“The medical center has seen a significant influx of patients to the emergency department with nonurgent conditions causing long wait times,” according to a PeaceHealth news release Tuesday, May 17.
The average number of emergency department patients per day has increased each month since February, according to an email from Beverly Mayhew, PeaceHealth spokesperson. The number is up 7.5% for May over April, with data from just half the month.
And, “the level of acuity of the patients in the ED has risen since January of this year — each month we’ve seen more patients who require a higher level of care,” she said.
“Our caregivers work tirelessly to provide quality care to all patients who come through our doors, but there are times when our emergency department isn’t the best option,” Dr. Sudhakar Karlapudi stated in the news release. He’s the chief medical officer of the PeaceHealth Northwest network.
“Freeing up space and keeping wait times down in the ED lets us do what we do best: quickly and skillfully taking care of acute medical emergencies,” he stated, adding that people should always visit the emergency department for serious and life-threatening medical emergencies.
Serious and life-threatening medical emergencies that require a visit to the emergency department, according to a January PeaceHealth news release, include fractures, serious cuts, severe bleeding, head or eye injuries, sudden blurry vision, dizziness, weakness or loss of coordination or balance, chest pain, difficulty breathing, moderate to severe burns or loss of consciousness.

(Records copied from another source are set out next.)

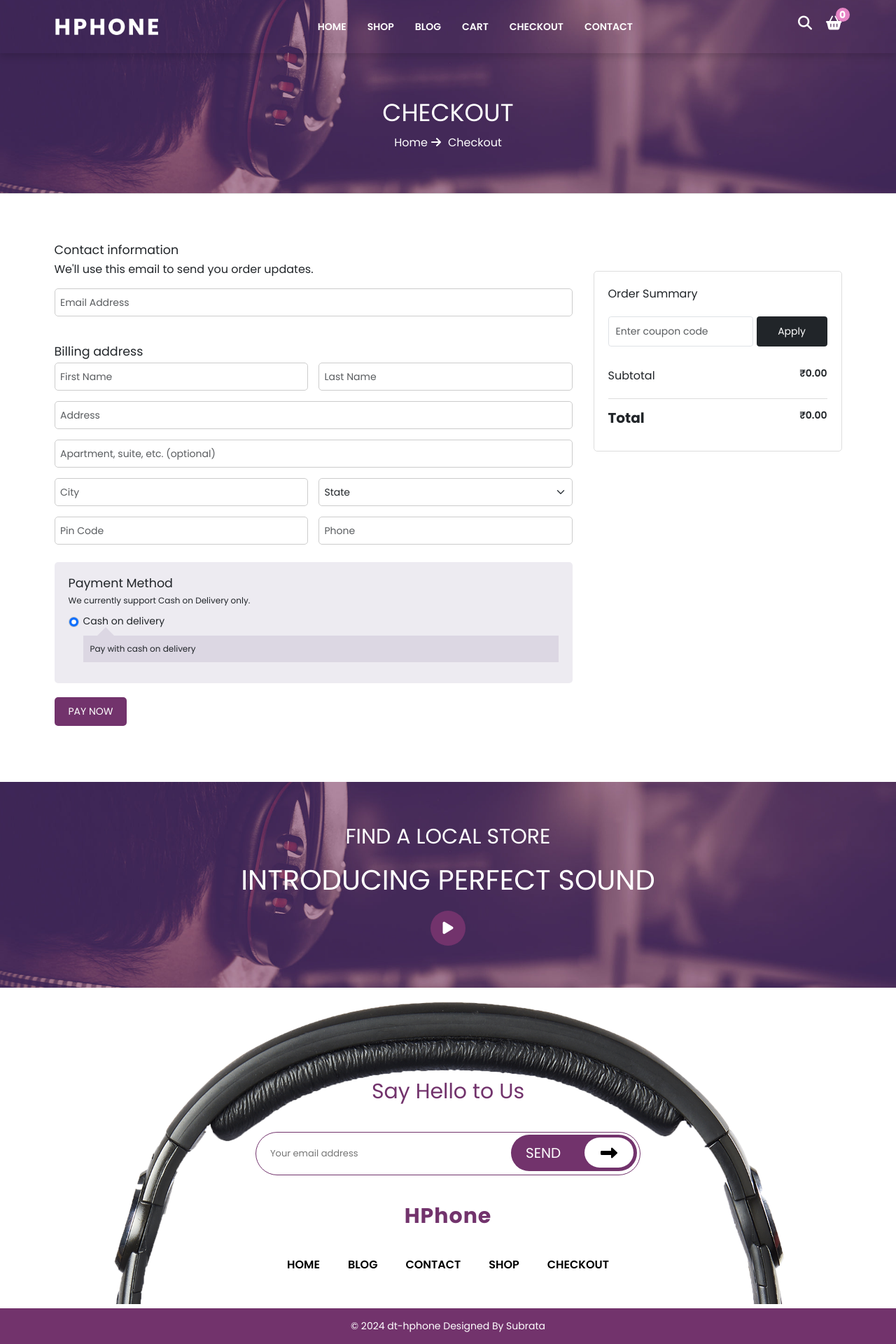
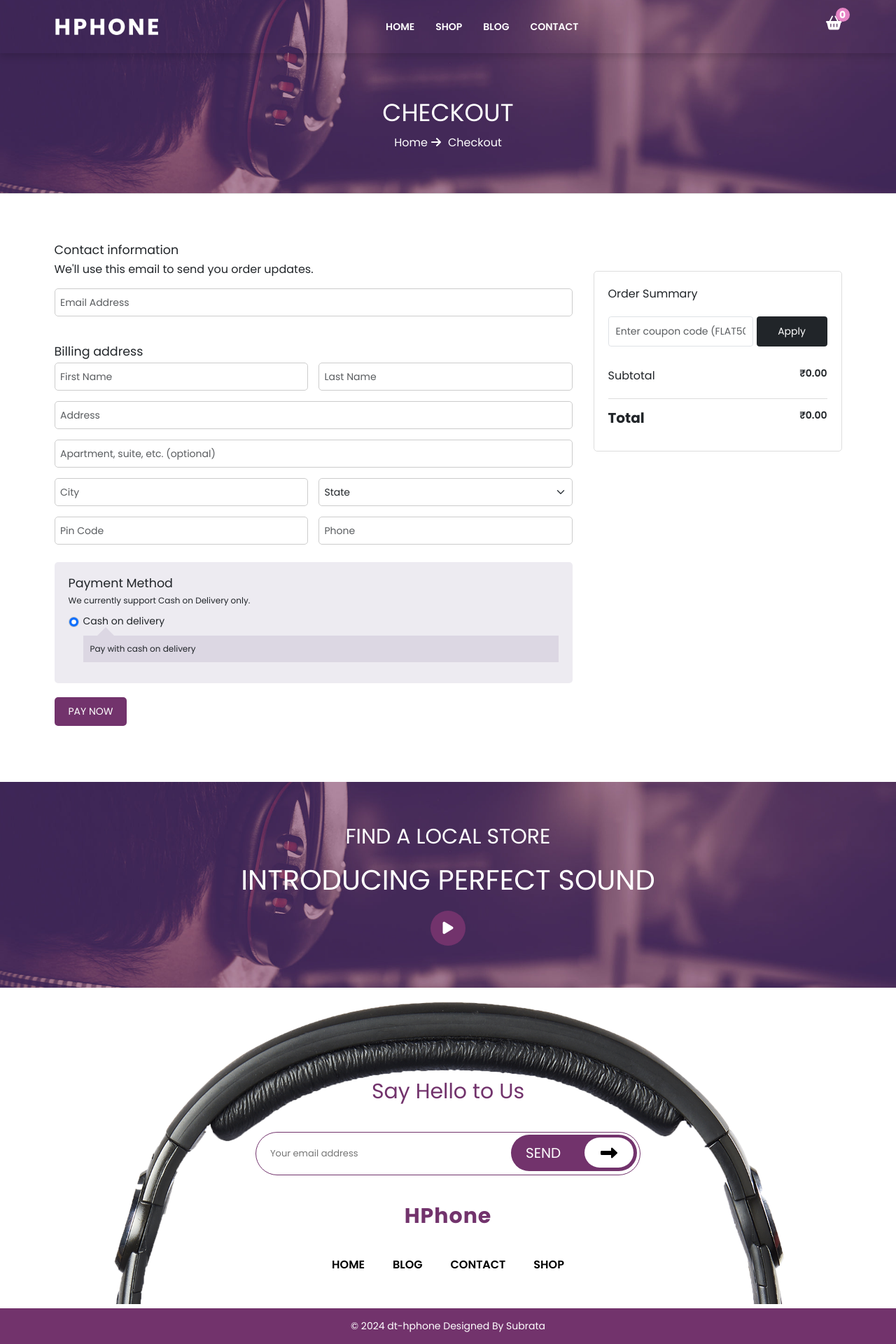
Before and after one commit to Subrata291291/react-project, a React (Vite) app: page /checkout in a window 1280 px wide. Shown: the whole page at 70% size. Built offline with nearby package versions, Linux system fonts and the light colour scheme.

Commit message:
Changed in cart page

```diff
--- a/src/components/CheckoutContent.jsx
+++ b/src/components/CheckoutContent.jsx
@@ -169,7 +169,7 @@ const CheckoutContent = () => {
                         className="form-control"
                         value={coupon}
                         onChange={(e) => setCoupon(e.target.value)}
-                        placeholder="Enter coupon code"
+                        placeholder="Enter coupon code (FLAT50)"
                       />
                     </div>
                     <div className="col-4">
--- a/src/components/Footer.jsx
+++ b/src/components/Footer.jsx
@@ -28,7 +28,7 @@ const Footer = () => {
               <li><Link to="/blog">Blog</Link></li>
               <li><Link to="/contact">Contact</Link></li>
               <li><Link to="/shop">Shop</Link></li>
-              <li><Link to="/checkout">Checkout</Link></li>
+              {/* <li><Link to="/checkout">Checkout</Link></li> */}
             </ul>
           </div>
         </div>
--- a/src/components/Header.jsx
+++ b/src/components/Header.jsx
@@ -41,12 +41,12 @@ export default function Header() {
               <li className="nav-item">
                 <Link className="nav-link" to="/blog">Blog</Link>
               </li>
-              <li className="nav-item">
+              {/* <li className="nav-item">
                 <Link className="nav-link" to="/cart">Cart</Link>
               </li>
               <li className="nav-item">
                 <Link className="nav-link" to="/checkout">Checkout</Link>
-              </li>
+              </li> */}
               <li className="nav-item">
                 <Link className="nav-link" to="/contact">Contact</Link>
               </li>
@@ -55,11 +55,11 @@ export default function Header() {
 
           <ul className="right_menu">
             <li className="position-relative">
-              <div className="serach_box">
+              {/* <div className="serach_box">
                 <Link to="/contact">
                   <i className="fa fa-search" aria-hidden="true"></i>
                 </Link>
-              </div>
+              </div> */}
               <div className="cart_area position-relative">
                 <Link to="/cart">
                   <i className="fa fa-shopping-basket"></i>
```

Non-life-threatening or minor medical issues such as mild burns or cuts, allergies, sprains, urinary tract infections or flu and cold symptoms can be dealt with by primary care providers and urgent care or same-day clinics, according to the hospital.